And that’s how I feel about Fallout 4. For all intents and purposes, Fallout 4 is “better” than Fallout 3 or New Vegas. The “gamey” segments of the game take a massive step forward. Playing without V.A.T.S. is finally possible because the guns actually control decently well. The crafting system is deep, if clunky, and gives adventurers something to do when they get bored of exploring The Commonwealth. Speaking of The Commonwealth, it’s absolutely chock full of things to do. The density and scale of Boston are well represented here and put the relatively sparse Capital Wasteland and New Vegas to shame. There aren’t any boring subway tunnels or desolate deserts to explore here.
But, even with all of those buildings and environments to explore, Fallout 4 feels empty. At first, exploration feels great because there’s so much of it. But then you’ll hit your 20th named area, walk inside, look around, and realize that there’s nothing interesting here. The modern Fallout series has always struggled to tell a compelling main narrative; it’s the side stories and little moments out in the wastes that bring the game to life and give it character. And, in Fallout 4, there’s almost none of that.
There’s an image floating around that compares the quests offered in Fallout 4 to those in Skyrim that I’ll link here: https://imgur.com/a/Mvc3i. As you can see, the number of quests has gone down significantly and, as someone who’s done most of them, quite a few of those are repeatable and offer little to no story development. The most interesting quests in Fallout 4 are, undoubtedly, the companion quests. Unlike the majority of the game, your companions are actual characters with backstories and more than three lines of dialogue. Unfortunately, there are only four of those, which means the nine other companions are largely left out to dry. That doesn’t necessarily mean those companions aren’t worth picking up, it just means their impact is minimal.
Even putting the actual quests and narrative aside, the world feels like a barren wasteland, and not in a good way. In past Fallout games, the world felt lived in, there were people in the most random locations that made the wastes feel like a real place. This isn’t the case in Fallout 4. There are no memorable locations that aren’t included in the main storyline. You won’t find a Republic of Dave or a Gang of Granies. Those kind of fun, one-off experiences are no longer present in this world and that takes the magic out of what made Fallout such a popular series for me.

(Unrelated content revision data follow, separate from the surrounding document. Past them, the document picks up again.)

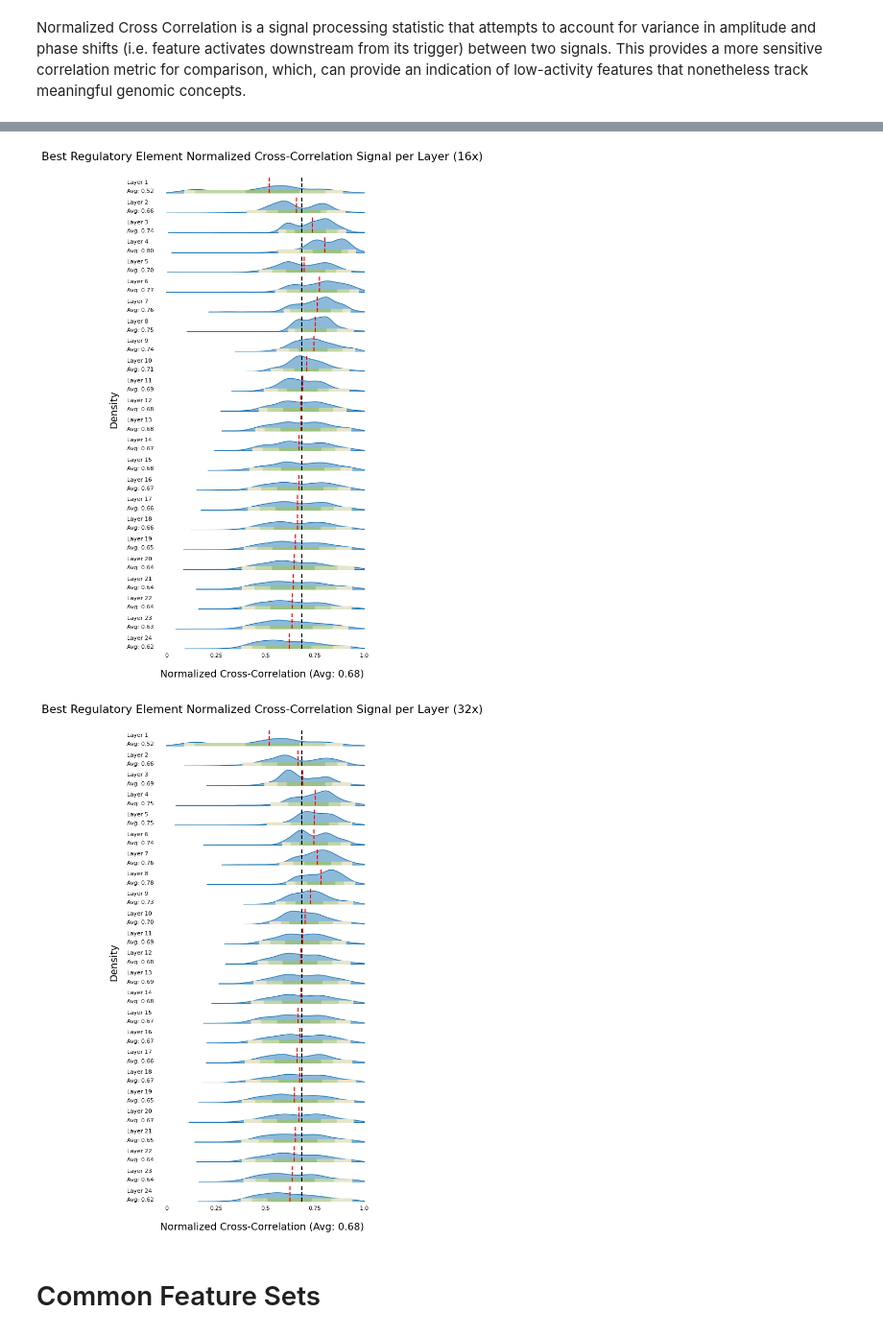
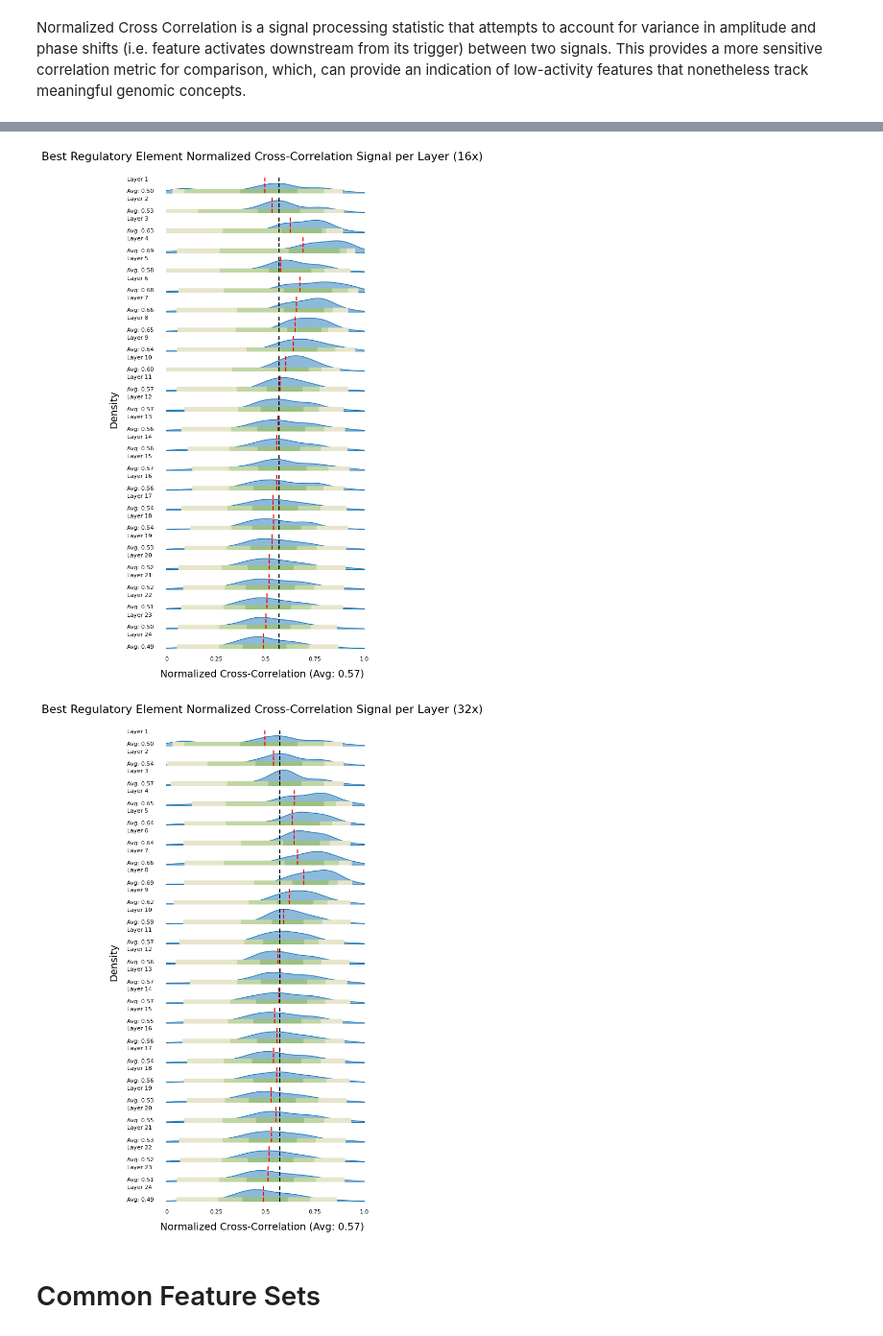
Before and after one commit to ek775/Hidden-State-Genomics, a Jupyter notebook: annotations.ipynb, the cells around one changed output, grey strips where cells are left out. Shown at 96% size. Drawn from its saved outputs; the diff is of its cells as text; code cells hidden in the pictures.

```diff
--- a/annotations.ipynb
+++ b/annotations.ipynb
@@ -336,7 +336,7 @@ for layer in directory["ef8"]:
     blob = bucket.blob(f"regelannotations/ef8/{layer}")
     csv_file = blob.open("r")
     df = pd.read_csv(csv_file)
-    ridgeline_data.append(df["f1_avglag(normxcorr)"])
+    ridgeline_data.append(df["nxf1_mean"])
 
 
 # global mean
@@ -428,7 +428,7 @@ for layer in directory["ef16"]:
     blob = bucket.blob(f"regelannotations/ef16/{layer}")
     csv_file = blob.open("r")
     df = pd.read_csv(csv_file)
-    ridgeline_data.append(df["f1_avglag(normxcorr)"])
+    ridgeline_data.append(df["nxf1_mean"])
 
 
 # global mean
@@ -512,7 +512,7 @@ for i, data in enumerate(ridgeline_data):
 
 plt.show()
 # %% [output]
-[figure, old version]
+[figure, new version]
 # %%
 # ef32
 ridgeline_data = []
@@ -520,7 +520,7 @@ for layer in directory["ef32"]:
     blob = bucket.blob(f"regelannotations/ef32/{layer}")
     csv_file = blob.open("r")
     df = pd.read_csv(csv_file)
-    ridgeline_data.append(df["f1_avglag(normxcorr)"])
+    ridgeline_data.append(df["nxf1_mean"])
 
 
 # global mean
@@ -577,34 +577,34 @@ for i, data in enumerate(ridgeline_data):
     # quantiles
     quantiles = np.percentile(data, [2.5, 10, 25, 75, 90, 97.5])
     quantiles = quantiles.tolist()
 
     # fill space between each pair of quantiles
     for j in range(len(quantiles) - 1):
         axs[i].fill_between(
             [quantiles[j], # lower bound
              quantiles[j+1]], # upper bound
             0, # max y=0
             0.8, # max y=0.8
             color=colors[j]
         )
 
     # x axis scale for last ax
     if i == 23:
         values = [0, 0.25, 0.5, 0.75, 1.0]
         for value in values:
             axs[i].text(
                 value, -2.5,
                 f'{value}',
                 ha='center',
                 fontsize=8
             )
 
     axs[i].set_xlim(0, 1)
     axs[i].set_axis_off()
 
 plt.show()
 # %% [output]
-[figure, old version]
+[figure, new version]
 # %% [markdown]
 # Common Feature Sets
 # %% [markdown]
```
Also changed, not shown: parts of 10 cells of this notebook.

Even still, it’s hard to find much else to fault in this game (aside from the many bugs that are synonymous with Bethesda open-world games). In many ways, it is the best video game in the modern line of Fallout titles. However, it goes so far away from the essence of what Fallout is, that it’s hard for me to recommend even after spending 200 hours mostly enjoying myself. That’s why this isn’t a real review of the game. That would be me praising the game for the vast majority of the post and then mentioning in a few paragraphs how badly it fails at capturing the Fallout spirit. Instead, I think it’s important to simply focus on why this game isn’t what Fallout fans like myself are looking.
Should you play this game? NO, NOT REALLY
Scoring this game would be near impossible for me. It’s difficult to separate my expectations for a Fallout game from what I look for when trying to critically look at a video game. Maybe that makes me a poor reviewer; however, I think it’s important for a franchise as big as this one to, at least somewhat, cater to their fans. This entry goes against the main thing I would consider crucial to a modern day Fallout game; a wasteland filled with interesting characters who all have stories to tell.
Fallout 4 is bigger, stronger, faster, and possibly better than the games that came before it. But, much like a synth replacing a loved family member, it lacks the soul that made the series special and, no matter how polished and seemingly perfect the replication is, it will never have the same impact of the thing it replaced.